Urinary tract infections tend to show up in baby boys before the age of one. According to pediatric urologist, Dr. Barry Duel, “The biggest risk factor is being uncircumcised.” He says that an uncircumcised boy has “10 times the risk” of a UTI as a circumcised baby boy because bacteria can more easily become trapped under the foreskin and travel up the urethra. Dr. Duel recommends that parents of uncircumcised boys take extra care to thoroughly clean and dry the penis with every diaper change.
Young girls, on the other hand, are more likely to suffer from a urinary tract infection at around age 3 when they are toilet training or assuming responsibility for cleaning themselves after using the bathroom. When a child doesn’t wipe correctly or thoroughly, bacteria from the rectum can enter the urethra and result in a UTI. Parents can help prevent infections by teaching their daughters to wipe from front to back, as well as supervising young girls even when they insist on “doing it myself!”
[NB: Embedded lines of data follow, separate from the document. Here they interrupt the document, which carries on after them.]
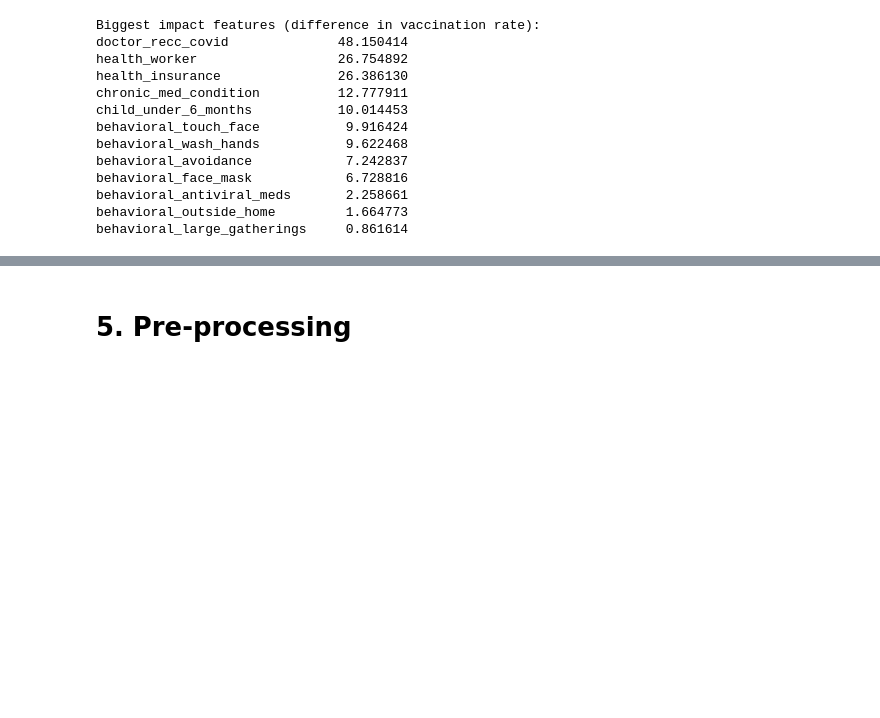
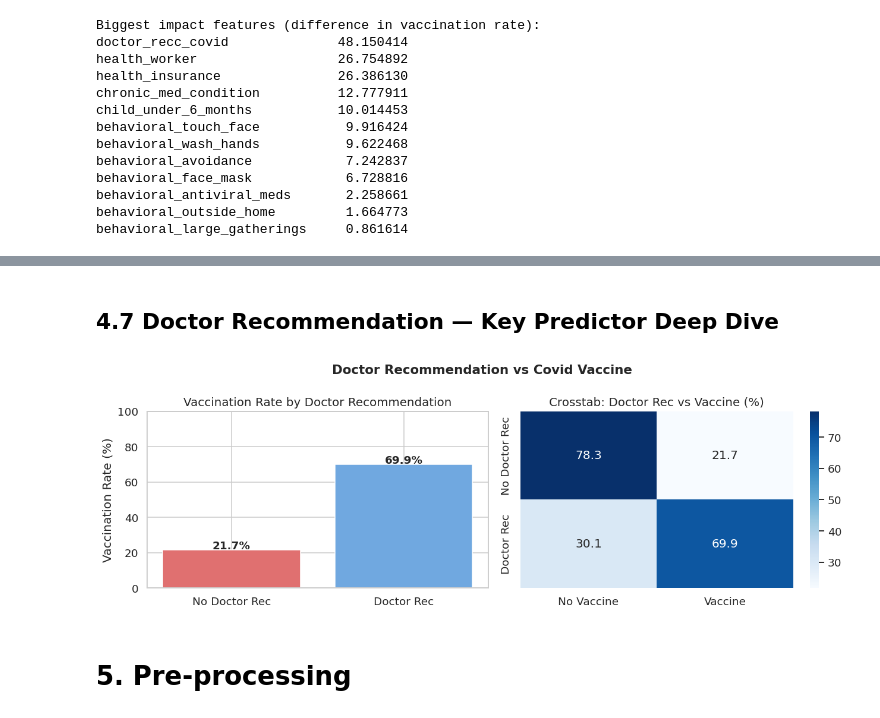
Before and after one commit to UH-GROUP-X/Hackathon26, a Jupyter notebook: UH_GROUP_X.ipynb, the cells around one changed output, grey strips where cells are left out. Drawn from its saved outputs; the diff is of its cells as text; code cells hidden in the pictures; blank space fills up the shorter version.

```diff
--- a/UH_GROUP_X.ipynb
+++ b/UH_GROUP_X.ipynb
@@ -348,3 +406,33 @@ behavioral_large_gatherings     0.861614
+# %% [markdown]
+## 4.7 Doctor Recommendation — Key Predictor Deep Dive
+# %%
+# Doctor recommendation is expected to be the strongest predictor
+fig, axes = plt.subplots(1, 2, figsize=(12, 4))
+
+# Vaccination rate by doctor recommendation
+doc_rates = train_raw.groupby('doctor_recc_covid')[TARGET_COL].mean() * 100
+doc_rates.index = ['No Doctor Rec', 'Doctor Rec']
+bars = axes[0].bar(doc_rates.index, doc_rates.values, color=['#e07070','#70a8e0'])
+for bar, v in zip(bars, doc_rates.values):
+    axes[0].text(bar.get_x() + bar.get_width()/2, v + 0.5,
+                 f'{v:.1f}%', ha='center', fontsize=12, fontweight='bold')
+axes[0].set_title('Vaccination Rate by Doctor Recommendation')
+axes[0].set_ylabel('Vaccination Rate (%)')
+axes[0].set_ylim(0, 100)
+
+# Crosstab heatmap
+ct = pd.crosstab(train_raw['doctor_recc_covid'],
+                 train_raw[TARGET_COL], normalize='index') * 100
+ct.index = ['No Doctor Rec', 'Doctor Rec']
+ct.columns = ['No Vaccine', 'Vaccine']
+sns.heatmap(ct, annot=True, fmt='.1f', cmap='Blues', ax=axes[1])
+axes[1].set_title('Crosstab: Doctor Rec vs Vaccine (%)')
+
+plt.suptitle('Doctor Recommendation vs Covid Vaccine', fontsize=14, fontweight='bold')
+plt.tight_layout()
+plt.show()
+# %% [output]
+[figure, added]
 # %% [markdown]
 # 5. Pre-processing
 # %% [markdown]
```
Also changed, not shown: parts of 7 cells of this notebook.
Another common cause of UTIs is what’s known as dysfunctional voiding. Dr. Duel explains, “That’s when children don’t empty their bladders completely and bacteria builds up. These children are often also chronically constipated.” Using the potty can be an awkward and scary thing for a toddler, so many kids are reluctant to go and hold it in as long as possible. Dr. Duel recommends that parents make sure that they’re children use the bathroom at least every 4 hours. For serious cases of dysfunctional voiding, pediatric urologists can use biofeedback to train a child to recognize the early signs of a full bladder and visit the potty immediately.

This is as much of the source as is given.